2. Gather your supplies to distress and rip
To really make jeans look authentically ripped, it pays to distress them a bit before you start cutting the holes. To do this, you’ll want to grab some sandpaper or a paint-removing block, steel wool, and a pumice stone. For the holes, use a pair of super-sharp small scissors, an X-Acto knife, or a box cutter. We like to use a piece of cardboard or a small wooden block inside the pant legs so you don’t alter the back of the jeans—unless you want to.

3. Put your jeans on to mark
Use a pen, chalk or a safety-pin to denote exactly where you want your rips and/or distressed areas. You might want to grab a ruler, too. It’s key do this while you’re standing.

4. Start distressing
Lay the jeans flat and start rubbing your marked areas with your sandpaper, steel wool, and the pumice stone until the denim starts to really thin out and look worn. Obviously, the time it takes to do this step depends on the thickness of your jeans. If you really want to go for it in the knee or butt area, tape some sandpaper to the floor, put the jeans back on, and slide around on the paper.

5. Start making your holes
After your jeans are sufficiently distressed, take your scissors or knife and use the edge (not the tip) to start horizontally scraping the area where you want your rips to be. If you don’t want holes all the way through, scrape enough that you start to see the white horizontal threads beneath the denim’s surface. Once you’re there, you can start using a tweezer to fray the threads. If skin is what you’re after, start cutting the distressed areas with your knife or scissors.

Survey your work and start over if you want more rips

Wear a Sports Jersey Like a Street Style

Tom Ford sent sequined versions down the runway, Rihanna never seems to take hers off, and street style stars are huge fans—yes, we’re talking about sports jerseys. No longer confined to basketball courts, this sporty statement piece is having a major fashion moment—and it’s time to get involved.

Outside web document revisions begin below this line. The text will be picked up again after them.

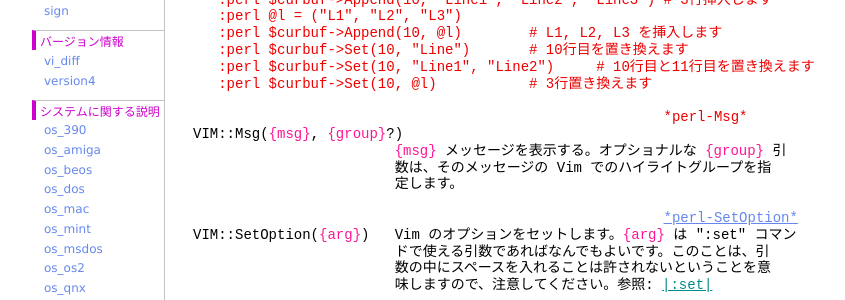
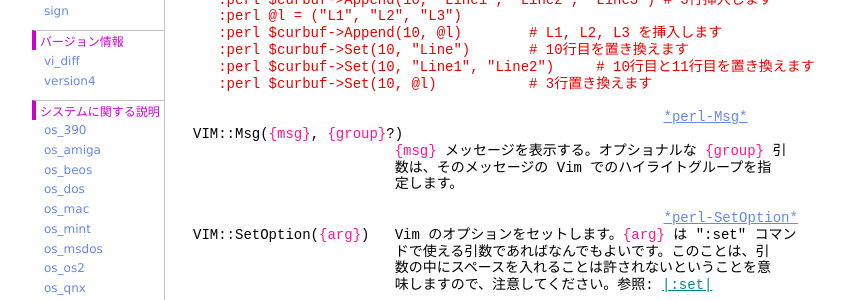
Before and after one commit to vim-jp/vimdoc-ja, a Jekyll site: the page built from if_perl.html, in a window 1280 px wide. Shown: the part 2576-2876 px from the top of the page, without its empty margins (208-1053 px from the left). Built offline with Jekyll 4.4.1, drawn with Linux system fonts in a browser that asks for light colours; nearby versions of some CDN libraries; comment, search, counter and statistics services are not loaded.

Commit message:
Generated by Travis JOB 64.1
https://travis-ci.org/vim-jp/vimdoc-ja-working/builds/140048133

```diff
--- a/if_perl.html
+++ b/if_perl.html
@@ -149,7 +149,7 @@ Perl で使える関数の一覧です:<br>
 &nbsp;&nbsp; :perl $curbuf-&gt;Set(10, &quot;Line1&quot;, &quot;Line2&quot;)&nbsp;&nbsp;&nbsp;&nbsp; # 10行目と11行目を置き換えます<br>
 &nbsp;&nbsp; :perl $curbuf-&gt;Set(10, @l)&nbsp;&nbsp;&nbsp;&nbsp;&nbsp;&nbsp;&nbsp;&nbsp;&nbsp;&nbsp; # 3行置き換えます</div>
 <br>
-<div class="helpExample">&nbsp;&nbsp;&nbsp;&nbsp;&nbsp;&nbsp;&nbsp;&nbsp;&nbsp;&nbsp;&nbsp;&nbsp;&nbsp;&nbsp;&nbsp;&nbsp;&nbsp;&nbsp;&nbsp;&nbsp;&nbsp;&nbsp;&nbsp;&nbsp;&nbsp;&nbsp;&nbsp;&nbsp;&nbsp;&nbsp;&nbsp;&nbsp;&nbsp;&nbsp;&nbsp;&nbsp;&nbsp;&nbsp;&nbsp;&nbsp;&nbsp;&nbsp;&nbsp;&nbsp;&nbsp;&nbsp;&nbsp;&nbsp;&nbsp;&nbsp;&nbsp;&nbsp;&nbsp;&nbsp;&nbsp;&nbsp;*perl-Msg*</div>
+&nbsp;&nbsp;&nbsp;&nbsp;&nbsp;&nbsp;&nbsp;&nbsp;&nbsp;&nbsp;&nbsp;&nbsp;&nbsp;&nbsp;&nbsp;&nbsp;&nbsp;&nbsp;&nbsp;&nbsp;&nbsp;&nbsp;&nbsp;&nbsp;&nbsp;&nbsp;&nbsp;&nbsp;&nbsp;&nbsp;&nbsp;&nbsp;&nbsp;&nbsp;&nbsp;&nbsp;&nbsp;&nbsp;&nbsp;&nbsp;&nbsp;&nbsp;&nbsp;&nbsp;&nbsp;&nbsp;&nbsp;&nbsp;&nbsp;&nbsp;&nbsp;&nbsp;&nbsp;&nbsp;&nbsp;&nbsp;<a class="Constant" href="if_perl.html#perl-Msg" name="perl-Msg">*perl-Msg*</a><br>
 VIM::Msg(<span class="Special">{msg}</span>,&nbsp;<span class="Special">{group}</span>?)<br>
 &nbsp;&nbsp;&nbsp;&nbsp;&nbsp;&nbsp;&nbsp;&nbsp;&nbsp;&nbsp;&nbsp;&nbsp;&nbsp;&nbsp;&nbsp;&nbsp;&nbsp;&nbsp;&nbsp;&nbsp;&nbsp;&nbsp;&nbsp;&nbsp;<span class="Special">{msg}</span>&nbsp;メッセージを表示する。オプショナルな&nbsp;<span class="Special">{group}</span>&nbsp;引<br>
 &nbsp;&nbsp;&nbsp;&nbsp;&nbsp;&nbsp;&nbsp;&nbsp;&nbsp;&nbsp;&nbsp;&nbsp;&nbsp;&nbsp;&nbsp;&nbsp;&nbsp;&nbsp;&nbsp;&nbsp;&nbsp;&nbsp;&nbsp;&nbsp;数は、そのメッセージの Vim でのハイライトグループを指<br>
```
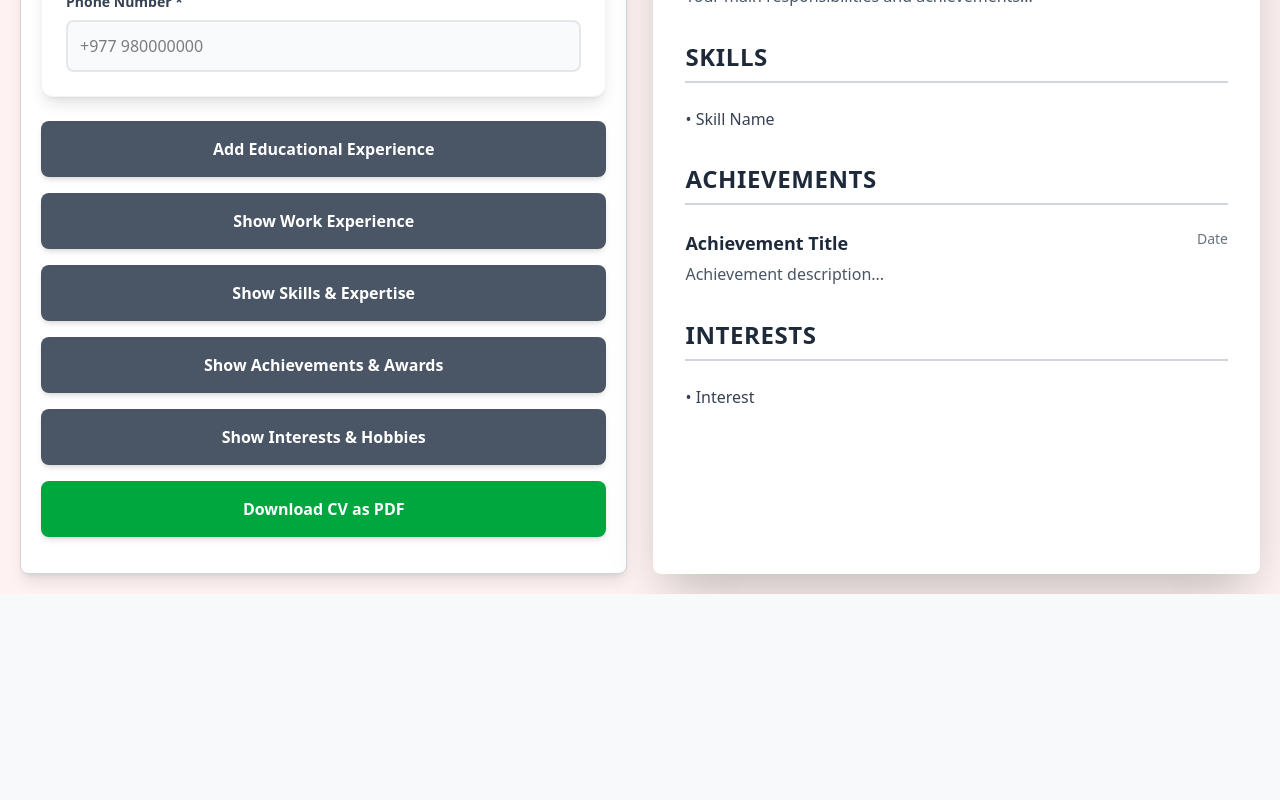
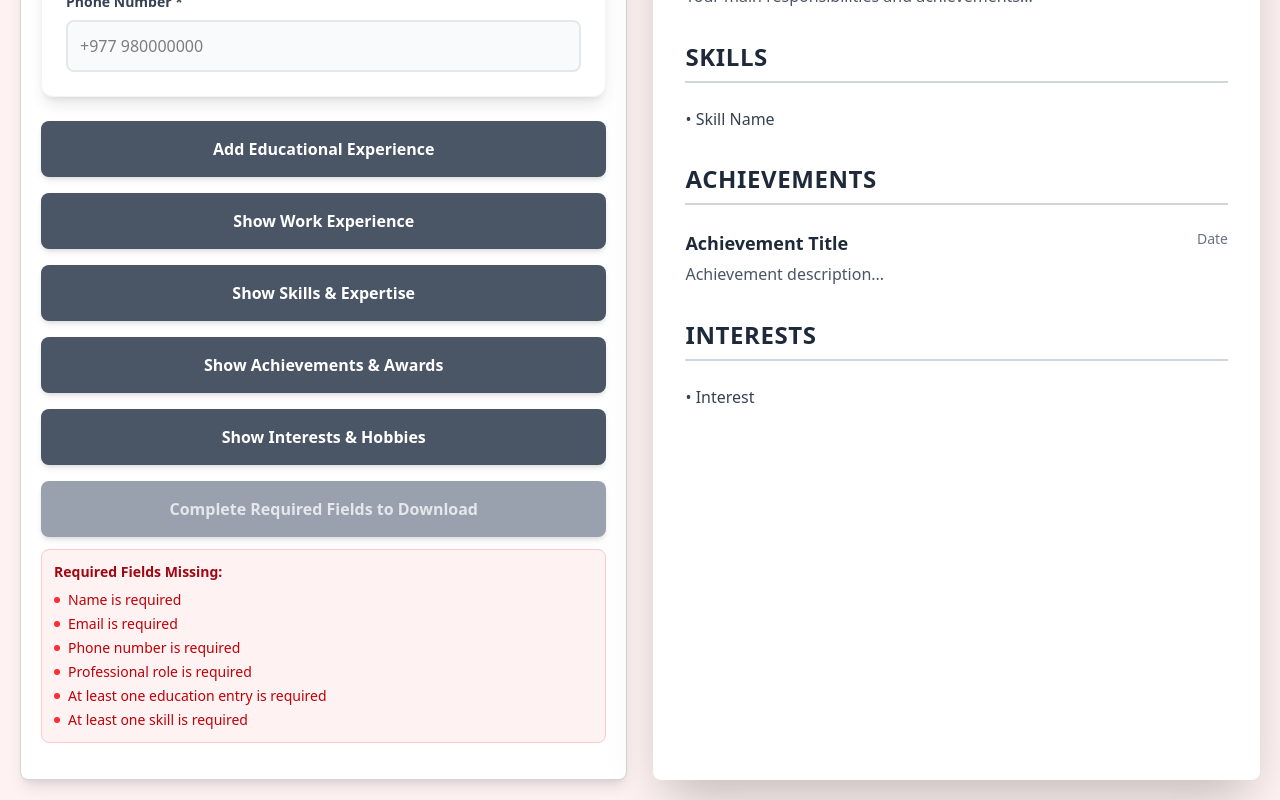
Before and after one commit to prabinpkrl/cv-builder, a React (Vite) app: page / in a window 1280 px wide. Shown: the part 537-1337 px from the top of the page. Before the commit the page ends 1131 px from the top, so only its background shows below. Built offline with nearby package versions, Linux system fonts and the light colour scheme; what @react-pdf/renderer would draw is missing.

Commit message:
Refactor: Validate the input field before user download the cv

```diff
--- a/src/App.jsx
+++ b/src/App.jsx
@@ -1,4 +1,4 @@
-import { useState, useRef } from "react";
+import { useState, useRef, useEffect } from "react";
 import { pdf } from "@react-pdf/renderer";
 import EducationalExperience from "./components/educationExp";
 import GeneralInfo from "./components/GeneralInfo";
@@ -32,7 +32,15 @@ function App() {
   const [interestsData, setInterestsData] = useState([{ interest: "", category: "Personal" }]);
   const [showInterestsData, setShowInterestsData] = useState(false);
   const [submitted, setSubmitted] = useState(true); // Always show preview
+  const [validationErrors, setValidationErrors] = useState([]);
+  const [isFormValid, setIsFormValid] = useState(false);
   // const [editing, setEditing] = useState(true)
+
+  // Update validation in real-time when form data changes
+  useEffect(() => {
+    const isValid = validateRequiredFields();
+    setIsFormValid(isValid);
+  }, [formData, educationData, skillsData]);
 
   const handleSubmit = (e) => {
     e.preventDefault();
@@ -59,7 +67,51 @@ function App() {
     setShowInterestsData(!showInterestsData);
   };
 
+  // Validation function for required fields
+  const validateRequiredFields = () => {
+    const errors = [];
+
+    // Check required general info fields
+    if (!formData.name || formData.name.trim() === '') {
+      errors.push('Name is required');
+    }
+    if (!formData.email || formData.email.trim() === '') {
+      errors.push('Email is required');
+    }
+    if (!formData.phone || formData.phone.trim() === '') {
+      errors.push('Phone number is required');
+    }
+    if (!formData.role || formData.role.trim() === '') {
+      errors.push('Professional role is required');
+    }
+
+    // Check if at least one education entry is filled
+    const hasEducation = educationData.some(entry =>
+      entry.school && entry.school.trim() !== '' &&
+      entry.title && entry.title.trim() !== ''
+    );
+    if (!hasEducation) {
+      errors.push('At least one education entry is required');
+    }
+
+    // Check if at least one skill is filled
+    const hasSkills = skillsData.some(entry =>
+      entry.skillName && entry.skillName.trim() !== ''
+    );
+    if (!hasSkills) {
+      errors.push('At least one skill is required');
+    }
+
+    setValidationErrors(errors);
+    return errors.length === 0;
+  };
+
   const downloadCV = async () => {
+    // Check if form is valid before downloading
+    if (!isFormValid) {
+      alert('Please fill in all required fields:\n\n' + validationErrors.join('\n'));
+      return;
+    }
     try {
       // Create PDF document using react-pdf
       const doc = (
@@ -180,10 +232,29 @@ function App() {
         <div className="mb-4">
           <button
             onClick={downloadCV}
-            className="w-full p-4 bg-green-600 text-white border-none rounded-lg cursor-pointer text-base font-semibold hover:bg-green-700 transition-all duration-300 shadow-md hover:shadow-lg transform hover:-translate-y-0.5 flex items-center justify-center"
+            className={`w-full p-4 border-none rounded-lg cursor-pointer text-base font-semibold transition-all duration-300 shadow-md flex items-center justify-center ${
+              isFormValid
+                ? 'bg-green-600 text-white hover:bg-green-700 hover:shadow-lg transform hover:-translate-y-0.5'
+                : 'bg-gray-400 text-gray-200 cursor-not-allowed'
+            }`}
+            disabled={!isFormValid}
           >
-            Download CV as PDF
+            {isFormValid ? 'Download CV as PDF' : 'Complete Required Fields to Download'}
           </button>
+
+          {validationErrors.length > 0 && (
+            <div className="mt-3 p-3 bg-red-50 border border-red-200 rounded-lg">
+              <h4 className="text-sm font-semibold text-red-800 mb-2">Required Fields Missing:</h4>
+              <ul className="text-sm text-red-700 space-y-1">
+                {validationErrors.map((error, index) => (
+                  <li key={index} className="flex items-center">
+                    <span className="w-1.5 h-1.5 bg-red-500 rounded-full mr-2"></span>
+                    {error}
+                  </li>
+                ))}
+              </ul>
+            </div>
+          )}
         </div>
 
       </div>
```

We love this look for the dog days of summer, when it’s simply too hot to think about putting together a full-on look and you just want to slip into something light and be done with it. If that sounds like a situation you’ve been in (and haven’t we all) the sports jersey should absolutely become a go-to for you.
MORE: 8 Fashion Items To Steal From Your Boyfriend Immediately
Lucky for us all, street style stars have mastered the art of making sports jerseys look polished and downright chic. Here, five rules for pulling off the style like a few of our favorite style setters.

1. Wear it like a dress.
Some of the biggest street stars around are wearing oversized sports jerseys as dresses. Part sexy, part sporty (they don’t wear them like tight body-con dresses, but rather boxy and oversized), we love this look for a casual first date, when you want to show off a little, but not too much.

2. Play with proportions.
Look for cool sports jerseys that play with proportions (like long in the back and short in the front) to give the look a fun, fashion forward spin. Then rock the top with cut-offs or jeans.

3. Layer it over a longer dress or skirt.
Want to transform your oversized jersey into something more than a mini-dress? We love the idea of wearing it over a longer piece, and letting that piece peek out just a bit.

4. Keep the color palette and accessories simple.
Keep the color palette of your outfit simple when wearing a sports jersey—you’ll notice that most street style stars are either wearing a combination of primary colors or keeping their outfit to black and white. In the same vein, don’t go overboard with accessories.
street style sporty How To Wear a Sports Jersey Like a Street Style Star

5. And above all else, don’t be afraid to dress it up.

Sports jerseys scream casual, which is why it is so fun to switch things up and dress them up with ladylike high heels and a killer statement bag